> [Exercise goal] Set down the entries below exactly, leaving out all images.

Dataset items:

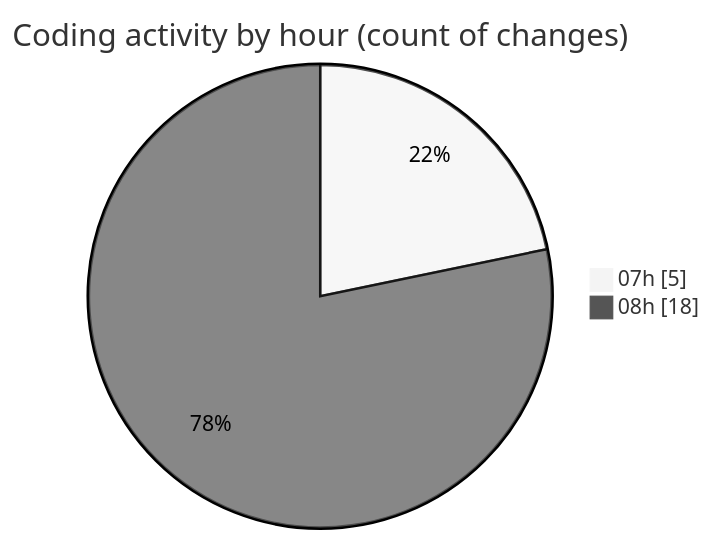
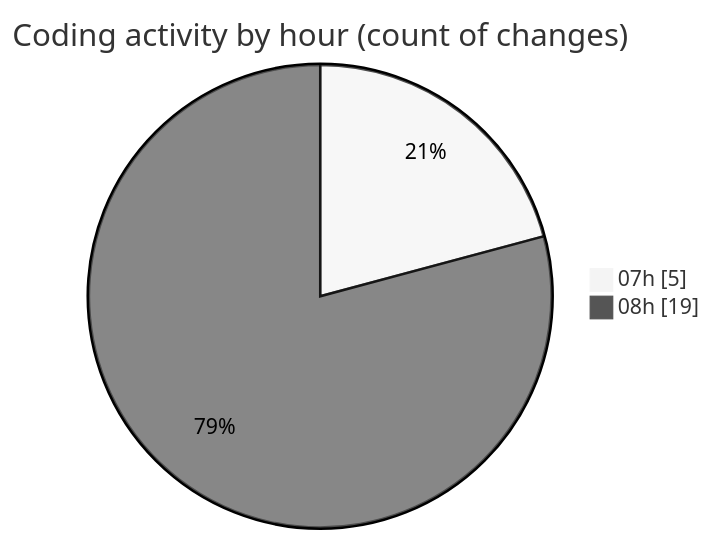
Before and after one commit to robertbonfada/code-tracking: the second of 2 diagrams in 2025-02-07/mbc-web/README.md, drawn with Mermaid (neutral theme). The commit also changed other lines of this file and 1 other file, not shown here.

````diff
--- a/2025-02-07/mbc-web/README.md
+++ b/2025-02-07/mbc-web/README.md
@@ -31,6 +31,6 @@
 ```mermaid
 pie showData
 title Coding activity by hour (count of changes)
 "07h" : 5
-"08h" : 18
+"08h" : 19
 ```
````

> [Output for this task]
Before and after one commit to robertbonfada/code-tracking: the second of 2 diagrams in 2025-02-07/mbc-web/README.md, drawn with Mermaid (neutral theme). The commit also changed other lines of this file and 1 other file, not shown here.

````diff
--- a/2025-02-07/mbc-web/README.md
+++ b/2025-02-07/mbc-web/README.md
@@ -31,6 +31,6 @@
 ```mermaid
 pie showData
 title Coding activity by hour (count of changes)
 "07h" : 5
-"08h" : 18
+"08h" : 19
 ```
````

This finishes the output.